> **Instructions for the task**
Gather all lines in the entries below that include the word "string".

[Records from a collection]
= = = = = = =
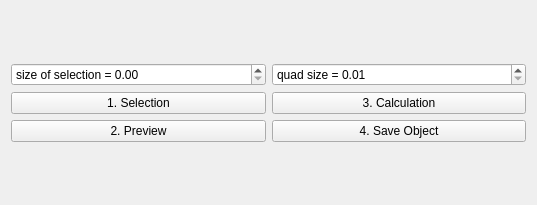
Before: the Qt Designer form InteractiveQuadMeshToolbarBase.ui in Wuschelbueb/interactive-quadmesh-design, drawn with Qt 5.
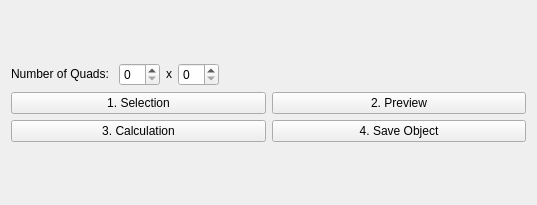
After: the same form once the commit is applied.

Commit message:
size of quads now natively implemented
ui changed

```diff
--- a/InteractiveQuadMeshToolbarBase.ui
+++ b/InteractiveQuadMeshToolbarBase.ui
@@ -18,40 +18,38 @@
     <layout class="QVBoxLayout" name="verticalLayout">
      <item>
       <layout class="QHBoxLayout" name="horizontalLayout_2">
+       <item alignment="Qt::AlignHCenter|Qt::AlignVCenter">
+        <widget class="QLabel" name="label">
+         <property name="text">
+          <string>Number of Quads: </string>
+         </property>
+        </widget>
+       </item>
        <item>
-        <widget class="QDoubleSpinBox" name="dijkstra_distance">
-         <property name="prefix">
-          <string>size of selection = </string>
+        <widget class="QSpinBox" name="sizeM"/>
+       </item>
+       <item alignment="Qt::AlignHCenter|Qt::AlignVCenter">
+        <widget class="QLabel" name="label_2">
+         <property name="text">
+          <string>x</string>
          </property>
-         <property name="suffix">
-          <string/>
-         </property>
-         <property name="maximum">
-          <double>100000.000000000000000</double>
-         </property>
-         <property name="stepType">
-          <enum>QAbstractSpinBox::DefaultStepType</enum>
-         </property>
         </widget>
        </item>
        <item>
-        <widget class="QDoubleSpinBox" name="hValue">
-         <property name="prefix">
-          <string>quad size = </string>
+        <widget class="QSpinBox" name="sizeN"/>
+       </item>
+       <item>
+        <spacer name="horizontalSpacer">
+         <property name="orientation">
+          <enum>Qt::Horizontal</enum>
          </property>
-         <property name="decimals">
-          <number>2</number>
+         <property name="sizeHint" stdset="0">
+          <size>
+           <width>40</width>
+           <height>20</height>
+          </size>
          </property>
-         <property name="minimum">
-          <double>0.010000000000000</double>
-         </property>
-         <property name="singleStep">
-          <double>0.020000000000000</double>
-         </property>
-         <property name="stepType">
-          <enum>QAbstractSpinBox::DefaultStepType</enum>
-         </property>
-        </widget>
+        </spacer>
        </item>
       </layout>
      </item>
@@ -77,19 +75,19 @@
           </widget>
          </item>
          <item row="0" column="1">
-          <widget class="QPushButton" name="calculationButton">
-           <property name="text">
-            <string>3. Calculation</string>
-           </property>
-          </widget>
-         </item>
-         <item row="2" column="0">
           <widget class="QPushButton" name="previewButton">
            <property name="text">
             <string>2. Preview</string>
            </property>
           </widget>
          </item>
+         <item row="2" column="0">
+          <widget class="QPushButton" name="calculationButton">
+           <property name="text">
+            <string>3. Calculation</string>
+           </property>
+          </widget>
+         </item>
         </layout>
        </item>
       </layout>
```
Left out of the diff: 8 changed lines with no effect on the pictures. The commit also changes 4 other files.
= = = = = = =
> **Result of the task**
+          <string>Number of Quads: </string>
-          <string>size of selection = </string>
+          <string>x</string>
-          <string/>
-          <string>quad size = </string>
-            <string>3. Calculation</string>
             <string>2. Preview</string>
+            <string>3. Calculation</string>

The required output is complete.